Reviewed by Rod McLary
The Prophets is the debut novel by Robert Jones, Jr – a novel which at the same time explores the joy and the vicissitudes of love, the harsh cruelty of slavery and the significance of the wisdom and folk lore of ancestors.
Set in Mississippi on a cotton plantation during the 19th century, The Prophets is essentially a story of love and commitment but one which unfolds amid slavery, cruelty and, ultimately, tragedy.
Paul Halifax owns the plantation named Empty and, with the assistance of his cousin James, rules his kingdom with a harshness almost unimaginable. The slaves are seen by the plantation owners and their overseers as less than human and no better than the farm animals they care for.
But within this harsh environment, love between two of the young slaves – Samuel and Isaiah – develops and is regarded by them both as a haven away from the blistering heat and the cruelty of the overseers.
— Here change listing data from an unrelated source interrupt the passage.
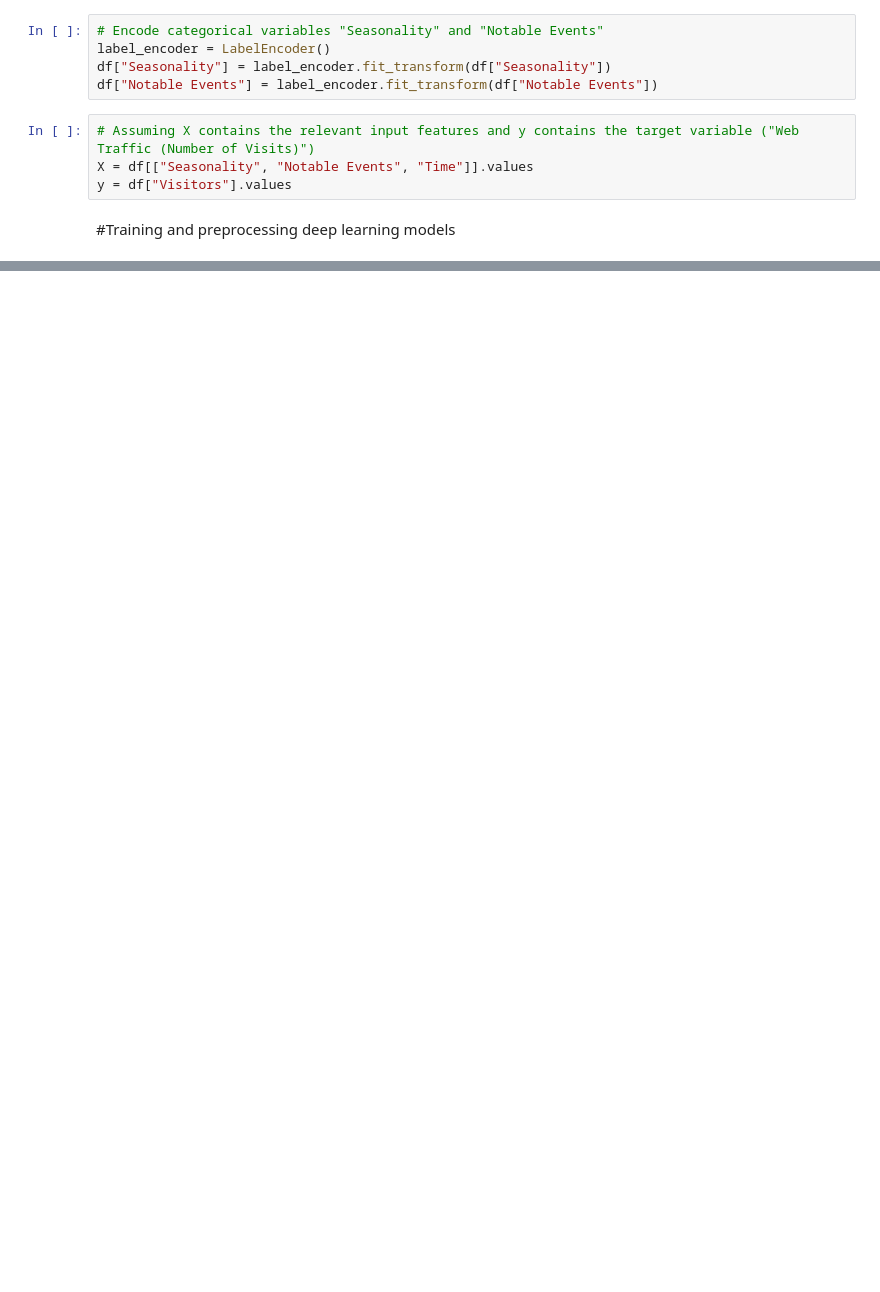
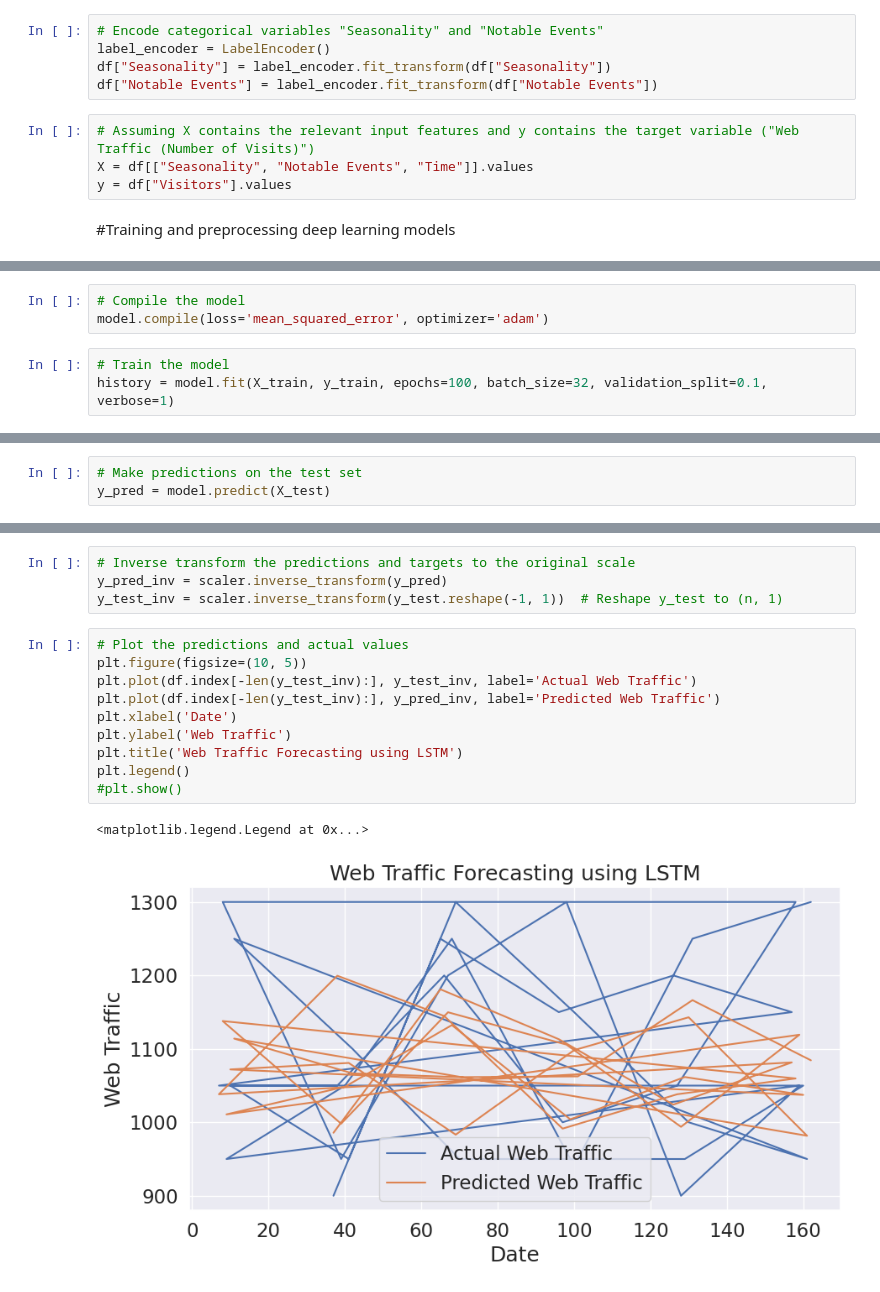
Before and after one commit to oluboladedeb/Web-traffic-forecasting, a Jupyter notebook: Ultimate_Year_Capstone_Project.ipynb, the cells around one changed output, grey strips where cells are left out. Cells and saved outputs as stored; diff of their text form; blank space fills up the shorter version.

```diff
--- a/Ultimate_Year_Capstone_Project.ipynb
+++ b/Ultimate_Year_Capstone_Project.ipynb
@@ -342,0 +365,6 @@ NameError: ignored
+# %%
+# Compile the model
+model.compile(loss='mean_squared_error', optimizer='adam')
+# %%
+# Train the model
+history = model.fit(X_train, y_train, epochs=100, batch_size=32, validation_split=0.1, verbose=1)
@@ -342,0 +395,3 @@ NameError: ignored
+# %%
+# Make predictions on the test set
+y_pred = model.predict(X_test)
@@ -342,0 +400,17 @@ NameError: ignored
+# %%
+# Inverse transform the predictions and targets to the original scale
+y_pred_inv = scaler.inverse_transform(y_pred)
+y_test_inv = scaler.inverse_transform(y_test.reshape(-1, 1))  # Reshape y_test to (n, 1)
+# %%
+# Plot the predictions and actual values
+plt.figure(figsize=(10, 5))
+plt.plot(df.index[-len(y_test_inv):], y_test_inv, label='Actual Web Traffic')
+plt.plot(df.index[-len(y_test_inv):], y_pred_inv, label='Predicted Web Traffic')
+plt.xlabel('Date')
+plt.ylabel('Web Traffic')
+plt.title('Web Traffic Forecasting using LSTM')
+plt.legend()
+#plt.show()
+# %% [output]
+<matplotlib.legend.Legend at 0x...>
+[figure, added]
```
Also changed, not shown: parts of 30 cells of this notebook.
Their love is beautifully and sensitively realised: Isaiah turned on his side to face Samuel and all his soft parts were open and free, tingling without shame. They looked at each other and then they were each other, there, both of them, in the dark. 
Halifax’s wife Ruth and their teenage son Timothy share his disdain of the slaves but when Timothy – enlightened a little by his attending college in the northern states – refers to the slaves as ‘Negroes’, he is chastised by his mother who says ‘You mean niggers. Call them as you see them. There’s no need for pussyfooting’ .
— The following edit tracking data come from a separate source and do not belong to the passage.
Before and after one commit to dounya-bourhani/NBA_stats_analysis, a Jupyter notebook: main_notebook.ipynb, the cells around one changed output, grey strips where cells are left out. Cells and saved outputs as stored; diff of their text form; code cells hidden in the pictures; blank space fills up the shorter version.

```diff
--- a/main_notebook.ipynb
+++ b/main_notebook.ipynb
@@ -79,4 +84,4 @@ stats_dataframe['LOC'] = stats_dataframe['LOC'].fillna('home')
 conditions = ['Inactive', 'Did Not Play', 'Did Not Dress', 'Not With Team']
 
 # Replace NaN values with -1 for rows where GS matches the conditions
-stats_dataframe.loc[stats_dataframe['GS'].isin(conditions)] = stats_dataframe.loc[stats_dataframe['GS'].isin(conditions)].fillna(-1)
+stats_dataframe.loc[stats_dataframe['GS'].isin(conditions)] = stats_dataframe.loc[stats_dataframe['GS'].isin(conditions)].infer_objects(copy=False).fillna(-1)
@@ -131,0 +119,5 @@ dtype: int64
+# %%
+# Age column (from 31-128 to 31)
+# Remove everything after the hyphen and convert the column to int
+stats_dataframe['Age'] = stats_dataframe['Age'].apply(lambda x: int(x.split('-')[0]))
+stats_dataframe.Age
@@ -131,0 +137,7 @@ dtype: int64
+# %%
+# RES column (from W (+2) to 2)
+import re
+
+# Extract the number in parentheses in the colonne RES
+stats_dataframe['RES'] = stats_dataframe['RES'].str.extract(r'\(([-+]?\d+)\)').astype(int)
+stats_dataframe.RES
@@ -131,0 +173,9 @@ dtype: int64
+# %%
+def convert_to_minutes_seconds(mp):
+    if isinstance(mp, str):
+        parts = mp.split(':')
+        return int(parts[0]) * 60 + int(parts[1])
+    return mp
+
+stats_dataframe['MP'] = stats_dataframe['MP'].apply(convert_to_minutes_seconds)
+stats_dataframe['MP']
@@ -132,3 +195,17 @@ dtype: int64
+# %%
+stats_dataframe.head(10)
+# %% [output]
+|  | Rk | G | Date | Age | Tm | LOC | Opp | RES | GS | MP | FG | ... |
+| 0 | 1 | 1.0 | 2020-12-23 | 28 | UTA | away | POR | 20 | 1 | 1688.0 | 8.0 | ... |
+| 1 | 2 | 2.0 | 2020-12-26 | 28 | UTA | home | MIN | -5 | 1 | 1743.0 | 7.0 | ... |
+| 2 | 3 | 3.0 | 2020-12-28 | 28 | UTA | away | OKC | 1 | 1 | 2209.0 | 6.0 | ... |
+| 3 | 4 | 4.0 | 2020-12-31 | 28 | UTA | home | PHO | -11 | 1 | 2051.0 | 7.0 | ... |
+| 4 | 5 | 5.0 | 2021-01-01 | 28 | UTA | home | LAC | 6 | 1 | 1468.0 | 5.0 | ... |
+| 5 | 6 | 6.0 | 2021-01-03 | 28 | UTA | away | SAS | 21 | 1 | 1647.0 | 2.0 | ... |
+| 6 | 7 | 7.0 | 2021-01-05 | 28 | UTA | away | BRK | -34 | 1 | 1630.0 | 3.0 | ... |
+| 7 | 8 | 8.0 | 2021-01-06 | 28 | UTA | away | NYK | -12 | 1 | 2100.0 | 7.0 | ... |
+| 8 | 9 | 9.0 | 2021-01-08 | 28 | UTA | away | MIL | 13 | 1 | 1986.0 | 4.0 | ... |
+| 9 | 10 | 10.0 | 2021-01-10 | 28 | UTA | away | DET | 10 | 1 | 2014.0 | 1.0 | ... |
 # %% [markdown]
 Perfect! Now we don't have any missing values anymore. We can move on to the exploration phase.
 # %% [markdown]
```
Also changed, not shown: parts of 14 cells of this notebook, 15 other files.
But neither Ruth nor Timothy was immune to the sexual pull of the young male slaves. The failure of Samuel and Isaiah to respond to Ruth’s sexual overtures resulted in both being whipped ‘for looking at her’; and Timothy’s desire to take Isaiah – and later Samuel – to bed is the catalyst for the tragic events which follow.
Interspersed between the chapters describing the trajectory of Samuel’s and Isaiah’s love towards their betrayal and tragedy are chapters describing the origins of the slaves. One describes the first encounter between the tribe from which the Halifax slaves came and the white people ‘whose skin was like having no skin at all’ . This meeting – purported to be in friendship – was no more than the vanguard for those who would do no less than capture the tribespeople and transport them in appalling conditions to America. The captives are ‘chained together, trapped in spaces where there wasn’t even room to raise their heads or excuse themselves to pass waste’ [240-241] and in a darkness which ‘smelled of soul death’ .
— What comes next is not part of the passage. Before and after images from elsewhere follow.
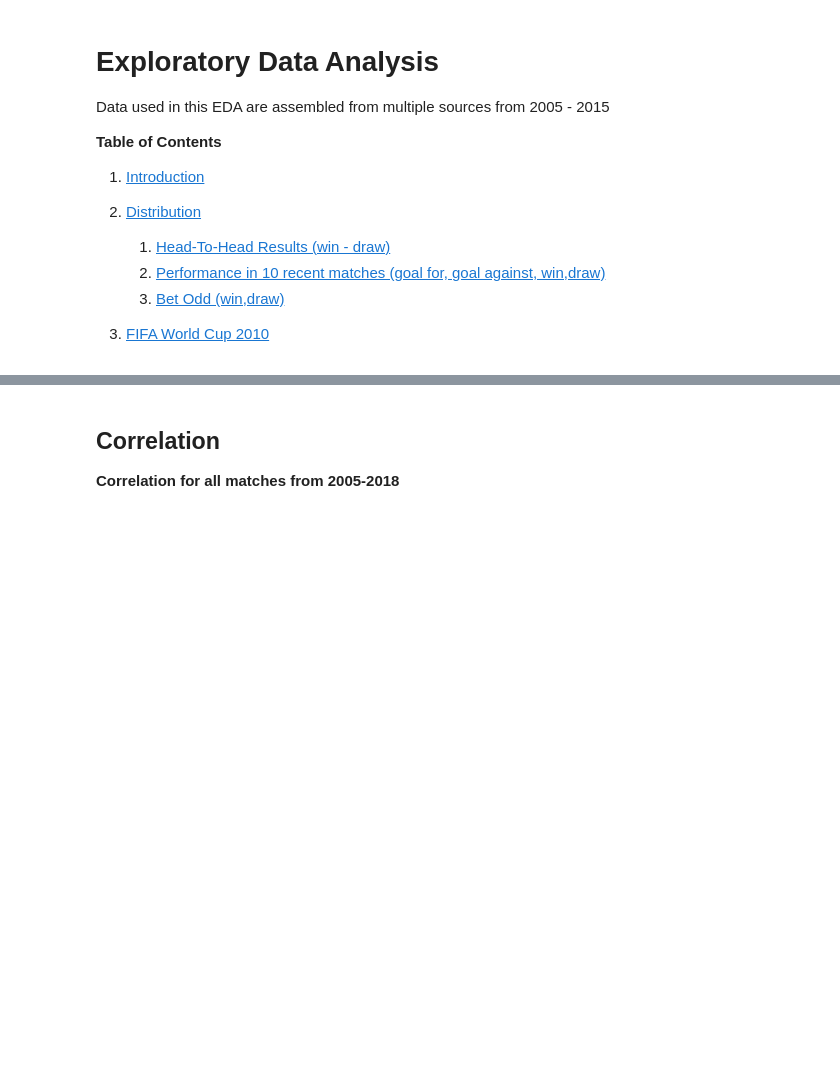
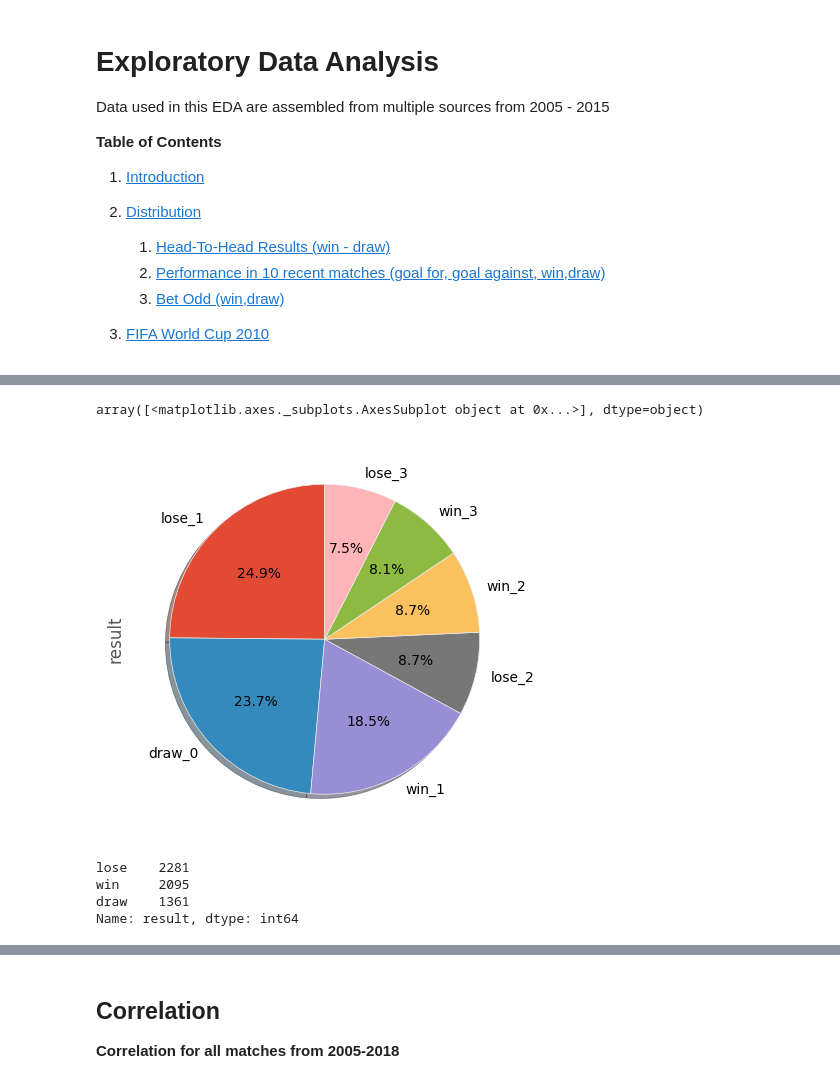
Before and after one commit to mrthlinh/FIFA-World-Cup-Prediction, a Jupyter notebook: EDA/EDA.ipynb, the cells around one changed output, grey strips where cells are left out. Cells and saved outputs as stored; diff of their text form; code cells hidden in the pictures; blank space fills up the shorter version.

```diff
--- a/EDA/EDA.ipynb
+++ b/EDA/EDA.ipynb
@@ -76,0 +92,12 @@ data_full_y.head()
+# %%
+data_full_y.value_counts().plot.pie(subplots=True, figsize=(5, 5),shadow=True,startangle=90,autopct='%1.1f%%')
+# %% [output]
+array([<matplotlib.axes._subplots.AxesSubplot object at 0x...>], dtype=object)
+[figure, added]
+# %%
+data_y['result'].value_counts()
+# %% [output]
+lose    2281
+win     2095
+draw    1361
+Name: result, dtype: int64
```
Also changed, not shown: parts of 9 cells of this notebook.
The juxtaposition of the present experiences of the slaves and their history in their tribal lands in Africa emphasise the harshness and cruelty they suffer – and even more, the gradual destruction of their cultural memories, of how ‘the village thrived, populated by five generations of people upon whose faces the ancestors lived’ . However, one or two of the women do retain the cultural memories and consequently are able to provide some comfort and reassurance to the others when tragedy comes. Throughout the book, there is a sense of another dimension – one in which the spirits of the past dwell and is separated from the current world by only the thinnest of membranes. The author has skilfully evoked a feeling of mysticism as if the spirits are travelling alongside each of the characters as they play out their roles.
The author has brilliantly created a world in which two stories are played out side-by-side. The first is the world of slavery centred on the plantation Empty at whose heart is the love story of Samuel and Isaiah even though it is tempered by displays of wanton cruelty and malice towards the slaves; the second is the story of the tribe before the invasions of the slave traders. Underpinning the two is the slaves’ cultural memories and their inhabitancy of the spiritual world.
The protagonists at the heart of the novel – Samuel and Isaiah – are finely drawn and the reader feels each lash of the whip on their backs, each harsh word directed at them and, at the same time, the tenderness of their love for each other. Powerless to prevent the reality of their being slaves intruding into their relationship, they are inexorably drawn towards the tragic conclusion.
While not a straightforward read, The Prophets is nonetheless a powerful and moving story. It is one to be savoured. Highly recommended.
Robert Jones Jr is a writer from Brooklyn New York. His previous writings have been featured in The New York Times, Essence, Gawker and Giro. He is the creator of the social justice social media community Son of Baldwin and is currently working on his second novel.
by Robert Jones, Jr
ISBN 978 1 52940 572 9